WORK TO BE COMPLETED = From the first record through the last, copy each one exactly.

[MATERIAL FOR THIS TASK]

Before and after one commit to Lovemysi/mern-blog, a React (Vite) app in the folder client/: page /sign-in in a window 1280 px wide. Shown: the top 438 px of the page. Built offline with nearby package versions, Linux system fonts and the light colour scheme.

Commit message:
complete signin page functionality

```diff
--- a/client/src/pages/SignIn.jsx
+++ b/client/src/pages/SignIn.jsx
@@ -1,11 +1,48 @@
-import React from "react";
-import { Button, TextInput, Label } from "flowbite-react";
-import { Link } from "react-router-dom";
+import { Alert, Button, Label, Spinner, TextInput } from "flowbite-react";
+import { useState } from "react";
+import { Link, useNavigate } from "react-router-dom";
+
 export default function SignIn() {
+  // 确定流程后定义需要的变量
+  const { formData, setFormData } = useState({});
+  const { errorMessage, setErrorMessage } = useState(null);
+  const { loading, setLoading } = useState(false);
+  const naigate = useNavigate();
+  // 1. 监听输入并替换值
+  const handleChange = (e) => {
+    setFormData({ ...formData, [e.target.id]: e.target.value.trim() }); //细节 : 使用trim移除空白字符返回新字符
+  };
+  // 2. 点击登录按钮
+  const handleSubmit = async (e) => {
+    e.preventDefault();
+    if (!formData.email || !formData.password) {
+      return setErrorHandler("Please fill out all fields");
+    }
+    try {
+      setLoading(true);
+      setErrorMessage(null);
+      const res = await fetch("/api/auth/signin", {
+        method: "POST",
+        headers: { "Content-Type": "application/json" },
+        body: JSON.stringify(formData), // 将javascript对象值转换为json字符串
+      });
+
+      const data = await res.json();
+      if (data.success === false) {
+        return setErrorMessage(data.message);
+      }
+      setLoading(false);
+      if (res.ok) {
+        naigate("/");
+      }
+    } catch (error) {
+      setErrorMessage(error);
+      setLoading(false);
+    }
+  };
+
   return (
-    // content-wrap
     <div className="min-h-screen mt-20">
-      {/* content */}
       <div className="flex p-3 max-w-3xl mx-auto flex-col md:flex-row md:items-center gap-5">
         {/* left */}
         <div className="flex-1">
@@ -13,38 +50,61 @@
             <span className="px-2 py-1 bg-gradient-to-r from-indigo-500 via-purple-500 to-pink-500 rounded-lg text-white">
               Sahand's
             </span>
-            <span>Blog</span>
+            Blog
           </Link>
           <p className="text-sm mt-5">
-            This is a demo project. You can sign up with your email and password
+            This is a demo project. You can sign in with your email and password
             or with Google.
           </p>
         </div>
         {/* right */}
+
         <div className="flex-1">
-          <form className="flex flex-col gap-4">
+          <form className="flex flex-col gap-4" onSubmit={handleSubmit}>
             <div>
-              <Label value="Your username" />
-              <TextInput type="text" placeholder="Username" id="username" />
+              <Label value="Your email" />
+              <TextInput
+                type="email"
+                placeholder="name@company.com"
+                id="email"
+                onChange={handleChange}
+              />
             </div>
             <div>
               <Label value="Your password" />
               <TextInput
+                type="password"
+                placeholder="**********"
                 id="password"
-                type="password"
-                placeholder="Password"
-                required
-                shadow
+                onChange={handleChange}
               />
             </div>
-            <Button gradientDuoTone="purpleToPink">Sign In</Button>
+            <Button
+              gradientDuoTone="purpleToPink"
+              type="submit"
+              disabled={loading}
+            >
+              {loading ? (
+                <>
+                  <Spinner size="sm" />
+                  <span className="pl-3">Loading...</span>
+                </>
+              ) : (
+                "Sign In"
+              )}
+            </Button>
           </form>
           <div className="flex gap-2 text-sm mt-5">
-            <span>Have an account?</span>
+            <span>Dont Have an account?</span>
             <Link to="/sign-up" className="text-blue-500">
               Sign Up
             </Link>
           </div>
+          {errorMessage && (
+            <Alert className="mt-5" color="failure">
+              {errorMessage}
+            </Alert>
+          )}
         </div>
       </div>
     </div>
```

[/MATERIAL FOR THIS TASK]

SOLUTION FOR THIS EXERCISE =
Before and after one commit to Lovemysi/mern-blog, a React (Vite) app in the folder client/: page /sign-in in a window 1280 px wide. Shown: the top 438 px of the page. Built offline with nearby package versions, Linux system fonts and the light colour scheme.

Commit message:
complete signin page functionality

```diff
--- a/client/src/pages/SignIn.jsx
+++ b/client/src/pages/SignIn.jsx
@@ -1,11 +1,48 @@
-import React from "react";
-import { Button, TextInput, Label } from "flowbite-react";
-import { Link } from "react-router-dom";
+import { Alert, Button, Label, Spinner, TextInput } from "flowbite-react";
+import { useState } from "react";
+import { Link, useNavigate } from "react-router-dom";
+
 export default function SignIn() {
+  // 确定流程后定义需要的变量
+  const { formData, setFormData } = useState({});
+  const { errorMessage, setErrorMessage } = useState(null);
+  const { loading, setLoading } = useState(false);
+  const naigate = useNavigate();
+  // 1. 监听输入并替换值
+  const handleChange = (e) => {
+    setFormData({ ...formData, [e.target.id]: e.target.value.trim() }); //细节 : 使用trim移除空白字符返回新字符
+  };
+  // 2. 点击登录按钮
+  const handleSubmit = async (e) => {
+    e.preventDefault();
+    if (!formData.email || !formData.password) {
+      return setErrorHandler("Please fill out all fields");
+    }
+    try {
+      setLoading(true);
+      setErrorMessage(null);
+      const res = await fetch("/api/auth/signin", {
+        method: "POST",
+        headers: { "Content-Type": "application/json" },
+        body: JSON.stringify(formData), // 将javascript对象值转换为json字符串
+      });
+
+      const data = await res.json();
+      if (data.success === false) {
+        return setErrorMessage(data.message);
+      }
+      setLoading(false);
+      if (res.ok) {
+        naigate("/");
+      }
+    } catch (error) {
+      setErrorMessage(error);
+      setLoading(false);
+    }
+  };
+
   return (
-    // content-wrap
     <div className="min-h-screen mt-20">
-      {/* content */}
       <div className="flex p-3 max-w-3xl mx-auto flex-col md:flex-row md:items-center gap-5">
         {/* left */}
         <div className="flex-1">
@@ -13,38 +50,61 @@
             <span className="px-2 py-1 bg-gradient-to-r from-indigo-500 via-purple-500 to-pink-500 rounded-lg text-white">
               Sahand's
             </span>
-            <span>Blog</span>
+            Blog
           </Link>
           <p className="text-sm mt-5">
-            This is a demo project. You can sign up with your email and password
+            This is a demo project. You can sign in with your email and password
             or with Google.
           </p>
         </div>
         {/* right */}
+
         <div className="flex-1">
-          <form className="flex flex-col gap-4">
+          <form className="flex flex-col gap-4" onSubmit={handleSubmit}>
             <div>
-              <Label value="Your username" />
-              <TextInput type="text" placeholder="Username" id="username" />
+              <Label value="Your email" />
+              <TextInput
+                type="email"
+                placeholder="name@company.com"
+                id="email"
+                onChange={handleChange}
+              />
             </div>
             <div>
               <Label value="Your password" />
               <TextInput
+                type="password"
+                placeholder="**********"
                 id="password"
-                type="password"
-                placeholder="Password"
-                required
-                shadow
+                onChange={handleChange}
               />
             </div>
-            <Button gradientDuoTone="purpleToPink">Sign In</Button>
+            <Button
+              gradientDuoTone="purpleToPink"
+              type="submit"
+              disabled={loading}
+            >
+              {loading ? (
+                <>
+                  <Spinner size="sm" />
+                  <span className="pl-3">Loading...</span>
+                </>
+              ) : (
+                "Sign In"
+              )}
+            </Button>
           </form>
           <div className="flex gap-2 text-sm mt-5">
-            <span>Have an account?</span>
+            <span>Dont Have an account?</span>
             <Link to="/sign-up" className="text-blue-500">
               Sign Up
             </Link>
           </div>
+          {errorMessage && (
+            <Alert className="mt-5" color="failure">
+              {errorMessage}
+            </Alert>
+          )}
         </div>
       </div>
     </div>
```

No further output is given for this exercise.